____ Data for analysis

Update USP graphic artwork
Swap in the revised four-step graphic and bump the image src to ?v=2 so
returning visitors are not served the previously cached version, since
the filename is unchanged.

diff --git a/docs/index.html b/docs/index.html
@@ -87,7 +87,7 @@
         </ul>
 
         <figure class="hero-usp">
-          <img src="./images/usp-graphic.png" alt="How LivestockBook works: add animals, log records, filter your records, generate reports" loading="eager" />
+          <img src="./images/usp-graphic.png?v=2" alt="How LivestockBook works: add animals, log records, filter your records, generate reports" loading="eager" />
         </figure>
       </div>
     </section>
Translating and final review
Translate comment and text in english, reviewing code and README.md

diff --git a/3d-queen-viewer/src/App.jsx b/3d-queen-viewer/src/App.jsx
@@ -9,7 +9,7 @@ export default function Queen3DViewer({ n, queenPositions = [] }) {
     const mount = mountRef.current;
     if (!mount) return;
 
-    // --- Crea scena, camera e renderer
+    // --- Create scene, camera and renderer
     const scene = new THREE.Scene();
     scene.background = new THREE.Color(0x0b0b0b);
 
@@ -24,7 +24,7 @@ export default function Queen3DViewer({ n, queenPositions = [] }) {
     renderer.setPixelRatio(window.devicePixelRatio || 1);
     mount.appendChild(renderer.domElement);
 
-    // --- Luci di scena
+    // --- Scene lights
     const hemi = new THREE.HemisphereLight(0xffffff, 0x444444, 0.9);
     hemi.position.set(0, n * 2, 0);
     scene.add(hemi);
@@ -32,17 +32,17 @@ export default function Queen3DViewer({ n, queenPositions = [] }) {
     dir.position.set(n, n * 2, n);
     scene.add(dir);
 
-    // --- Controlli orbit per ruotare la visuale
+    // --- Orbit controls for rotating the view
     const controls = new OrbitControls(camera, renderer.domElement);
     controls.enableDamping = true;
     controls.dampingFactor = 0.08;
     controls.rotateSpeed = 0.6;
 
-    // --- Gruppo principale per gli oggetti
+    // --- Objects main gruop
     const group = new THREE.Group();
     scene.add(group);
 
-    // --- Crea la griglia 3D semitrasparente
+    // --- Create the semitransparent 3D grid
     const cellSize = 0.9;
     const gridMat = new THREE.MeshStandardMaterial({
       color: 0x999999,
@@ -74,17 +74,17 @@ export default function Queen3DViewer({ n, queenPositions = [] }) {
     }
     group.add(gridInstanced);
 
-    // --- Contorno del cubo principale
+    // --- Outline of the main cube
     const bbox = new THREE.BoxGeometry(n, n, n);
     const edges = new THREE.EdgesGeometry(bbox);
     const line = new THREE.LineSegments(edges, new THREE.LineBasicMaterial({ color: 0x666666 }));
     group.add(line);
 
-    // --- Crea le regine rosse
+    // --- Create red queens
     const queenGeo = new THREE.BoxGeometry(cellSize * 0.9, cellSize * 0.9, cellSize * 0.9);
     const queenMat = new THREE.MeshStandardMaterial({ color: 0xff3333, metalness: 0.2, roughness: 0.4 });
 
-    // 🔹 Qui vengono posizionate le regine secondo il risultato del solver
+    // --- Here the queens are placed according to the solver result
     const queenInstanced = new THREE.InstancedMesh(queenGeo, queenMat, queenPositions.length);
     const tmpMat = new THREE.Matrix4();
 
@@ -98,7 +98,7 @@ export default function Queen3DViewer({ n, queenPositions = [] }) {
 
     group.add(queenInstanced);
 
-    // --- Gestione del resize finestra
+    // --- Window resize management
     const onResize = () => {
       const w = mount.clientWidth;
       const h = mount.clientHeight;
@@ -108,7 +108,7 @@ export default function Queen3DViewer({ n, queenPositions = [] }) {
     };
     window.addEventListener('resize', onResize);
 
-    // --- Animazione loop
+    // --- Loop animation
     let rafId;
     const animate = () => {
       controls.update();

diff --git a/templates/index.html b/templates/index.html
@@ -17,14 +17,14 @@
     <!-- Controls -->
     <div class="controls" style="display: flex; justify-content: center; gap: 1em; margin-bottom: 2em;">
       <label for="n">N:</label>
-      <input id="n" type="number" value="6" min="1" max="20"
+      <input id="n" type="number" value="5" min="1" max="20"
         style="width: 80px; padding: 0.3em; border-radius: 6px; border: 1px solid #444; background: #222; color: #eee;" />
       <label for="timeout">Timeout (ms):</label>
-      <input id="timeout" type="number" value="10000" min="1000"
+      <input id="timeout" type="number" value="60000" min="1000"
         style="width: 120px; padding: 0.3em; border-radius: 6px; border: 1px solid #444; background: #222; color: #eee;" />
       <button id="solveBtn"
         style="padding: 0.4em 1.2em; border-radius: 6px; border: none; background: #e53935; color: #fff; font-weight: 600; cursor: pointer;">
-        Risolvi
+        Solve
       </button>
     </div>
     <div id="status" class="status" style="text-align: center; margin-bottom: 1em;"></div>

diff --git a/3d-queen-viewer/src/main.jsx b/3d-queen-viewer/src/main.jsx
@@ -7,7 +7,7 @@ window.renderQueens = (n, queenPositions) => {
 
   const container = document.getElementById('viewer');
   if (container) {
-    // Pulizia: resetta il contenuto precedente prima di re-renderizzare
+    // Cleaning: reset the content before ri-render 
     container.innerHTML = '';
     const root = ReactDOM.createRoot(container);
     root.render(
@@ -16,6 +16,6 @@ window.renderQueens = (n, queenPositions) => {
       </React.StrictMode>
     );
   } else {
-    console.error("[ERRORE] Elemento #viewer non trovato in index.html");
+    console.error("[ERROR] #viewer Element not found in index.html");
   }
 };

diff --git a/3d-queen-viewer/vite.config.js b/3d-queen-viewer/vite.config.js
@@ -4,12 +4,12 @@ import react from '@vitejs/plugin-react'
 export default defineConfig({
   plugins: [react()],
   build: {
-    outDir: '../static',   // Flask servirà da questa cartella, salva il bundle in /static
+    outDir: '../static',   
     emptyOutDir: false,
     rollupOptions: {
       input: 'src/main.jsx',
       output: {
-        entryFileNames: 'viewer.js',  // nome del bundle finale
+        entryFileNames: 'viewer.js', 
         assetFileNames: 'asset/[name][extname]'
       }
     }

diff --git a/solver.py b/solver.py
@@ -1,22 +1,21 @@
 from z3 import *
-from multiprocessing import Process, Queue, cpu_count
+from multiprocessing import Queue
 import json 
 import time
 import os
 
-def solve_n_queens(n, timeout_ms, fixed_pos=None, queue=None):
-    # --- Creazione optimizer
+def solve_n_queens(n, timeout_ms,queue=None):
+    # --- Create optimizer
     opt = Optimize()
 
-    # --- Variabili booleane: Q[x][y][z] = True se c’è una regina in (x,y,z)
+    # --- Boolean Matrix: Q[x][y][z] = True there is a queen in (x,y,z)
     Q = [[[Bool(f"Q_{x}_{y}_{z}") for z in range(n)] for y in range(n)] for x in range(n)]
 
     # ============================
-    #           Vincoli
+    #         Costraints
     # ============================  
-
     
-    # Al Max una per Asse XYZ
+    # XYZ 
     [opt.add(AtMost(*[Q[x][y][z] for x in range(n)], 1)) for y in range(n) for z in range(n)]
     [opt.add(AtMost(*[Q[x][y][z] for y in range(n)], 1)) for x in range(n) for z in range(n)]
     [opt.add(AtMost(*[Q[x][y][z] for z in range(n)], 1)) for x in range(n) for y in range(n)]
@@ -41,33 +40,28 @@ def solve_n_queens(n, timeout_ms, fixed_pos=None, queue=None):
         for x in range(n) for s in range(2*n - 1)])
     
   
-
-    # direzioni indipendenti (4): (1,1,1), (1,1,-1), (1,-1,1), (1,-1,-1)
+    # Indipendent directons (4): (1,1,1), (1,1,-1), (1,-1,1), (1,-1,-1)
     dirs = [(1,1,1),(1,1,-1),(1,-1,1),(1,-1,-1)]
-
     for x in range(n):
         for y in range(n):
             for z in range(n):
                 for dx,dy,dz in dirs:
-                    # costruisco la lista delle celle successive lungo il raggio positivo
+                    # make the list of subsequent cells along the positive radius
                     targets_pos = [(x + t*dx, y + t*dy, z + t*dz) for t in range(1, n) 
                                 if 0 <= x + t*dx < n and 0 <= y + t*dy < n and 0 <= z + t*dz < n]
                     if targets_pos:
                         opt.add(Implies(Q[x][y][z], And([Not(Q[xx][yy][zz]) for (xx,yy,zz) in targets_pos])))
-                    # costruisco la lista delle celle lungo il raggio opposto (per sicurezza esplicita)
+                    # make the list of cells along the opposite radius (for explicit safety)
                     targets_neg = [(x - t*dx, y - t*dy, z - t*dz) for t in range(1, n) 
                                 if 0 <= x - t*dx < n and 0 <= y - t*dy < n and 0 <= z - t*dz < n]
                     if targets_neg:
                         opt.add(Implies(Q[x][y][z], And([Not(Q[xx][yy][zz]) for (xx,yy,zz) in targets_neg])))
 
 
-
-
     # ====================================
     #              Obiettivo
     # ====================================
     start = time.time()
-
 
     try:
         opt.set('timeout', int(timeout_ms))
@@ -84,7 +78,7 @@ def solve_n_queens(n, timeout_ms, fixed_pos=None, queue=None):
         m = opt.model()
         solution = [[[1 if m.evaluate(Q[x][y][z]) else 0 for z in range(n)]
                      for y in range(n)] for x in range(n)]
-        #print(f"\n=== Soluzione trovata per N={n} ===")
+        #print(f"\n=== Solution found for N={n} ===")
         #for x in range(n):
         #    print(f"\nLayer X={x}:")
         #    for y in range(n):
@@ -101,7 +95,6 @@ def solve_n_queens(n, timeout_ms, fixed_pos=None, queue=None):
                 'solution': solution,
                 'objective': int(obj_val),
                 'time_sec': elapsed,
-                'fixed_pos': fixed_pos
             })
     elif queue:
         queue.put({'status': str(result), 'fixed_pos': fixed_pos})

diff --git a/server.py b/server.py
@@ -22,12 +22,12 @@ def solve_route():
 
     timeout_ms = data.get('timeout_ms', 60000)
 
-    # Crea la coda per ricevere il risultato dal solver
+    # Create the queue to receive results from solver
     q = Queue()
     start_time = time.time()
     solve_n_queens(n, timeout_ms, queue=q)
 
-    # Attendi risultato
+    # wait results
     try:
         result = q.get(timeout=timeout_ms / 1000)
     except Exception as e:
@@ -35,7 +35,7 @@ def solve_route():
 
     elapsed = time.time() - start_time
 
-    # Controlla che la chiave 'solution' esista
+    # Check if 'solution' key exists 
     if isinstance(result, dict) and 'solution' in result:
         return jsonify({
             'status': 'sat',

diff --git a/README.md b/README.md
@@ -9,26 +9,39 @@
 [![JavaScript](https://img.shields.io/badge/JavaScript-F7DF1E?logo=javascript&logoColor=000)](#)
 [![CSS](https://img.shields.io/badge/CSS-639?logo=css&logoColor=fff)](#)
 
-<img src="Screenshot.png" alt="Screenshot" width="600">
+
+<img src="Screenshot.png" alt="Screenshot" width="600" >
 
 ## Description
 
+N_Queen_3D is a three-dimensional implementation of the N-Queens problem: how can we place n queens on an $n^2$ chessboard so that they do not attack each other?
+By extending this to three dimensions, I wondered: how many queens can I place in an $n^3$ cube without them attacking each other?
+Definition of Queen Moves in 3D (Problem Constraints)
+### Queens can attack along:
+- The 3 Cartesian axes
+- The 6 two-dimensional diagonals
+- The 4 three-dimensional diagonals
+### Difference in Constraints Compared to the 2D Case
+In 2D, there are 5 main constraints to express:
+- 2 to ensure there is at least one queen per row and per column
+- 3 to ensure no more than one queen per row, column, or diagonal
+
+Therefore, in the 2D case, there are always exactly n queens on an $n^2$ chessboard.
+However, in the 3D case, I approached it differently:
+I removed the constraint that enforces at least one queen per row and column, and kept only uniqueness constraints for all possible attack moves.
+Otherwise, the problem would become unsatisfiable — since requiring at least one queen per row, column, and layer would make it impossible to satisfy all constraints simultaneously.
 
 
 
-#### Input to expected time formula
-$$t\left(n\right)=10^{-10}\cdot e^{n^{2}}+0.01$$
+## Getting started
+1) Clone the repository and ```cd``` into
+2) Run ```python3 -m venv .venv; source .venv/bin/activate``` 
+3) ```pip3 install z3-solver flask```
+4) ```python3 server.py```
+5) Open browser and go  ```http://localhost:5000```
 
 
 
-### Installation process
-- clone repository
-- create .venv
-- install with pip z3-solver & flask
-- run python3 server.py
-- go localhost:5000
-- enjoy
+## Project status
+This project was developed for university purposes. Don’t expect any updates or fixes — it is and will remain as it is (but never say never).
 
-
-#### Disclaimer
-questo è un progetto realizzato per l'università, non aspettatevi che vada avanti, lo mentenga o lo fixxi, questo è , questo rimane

________

_Your instructions_
If a line in the entries above has the word "border", copy it.

_Task answer_
         style="width: 80px; padding: 0.3em; border-radius: 6px; border: 1px solid #444; background: #222; color: #eee;" />
         style="width: 120px; padding: 0.3em; border-radius: 6px; border: 1px solid #444; background: #222; color: #eee;" />
         style="padding: 0.4em 1.2em; border-radius: 6px; border: none; background: #e53935; color: #fff; font-weight: 600; cursor: pointer;">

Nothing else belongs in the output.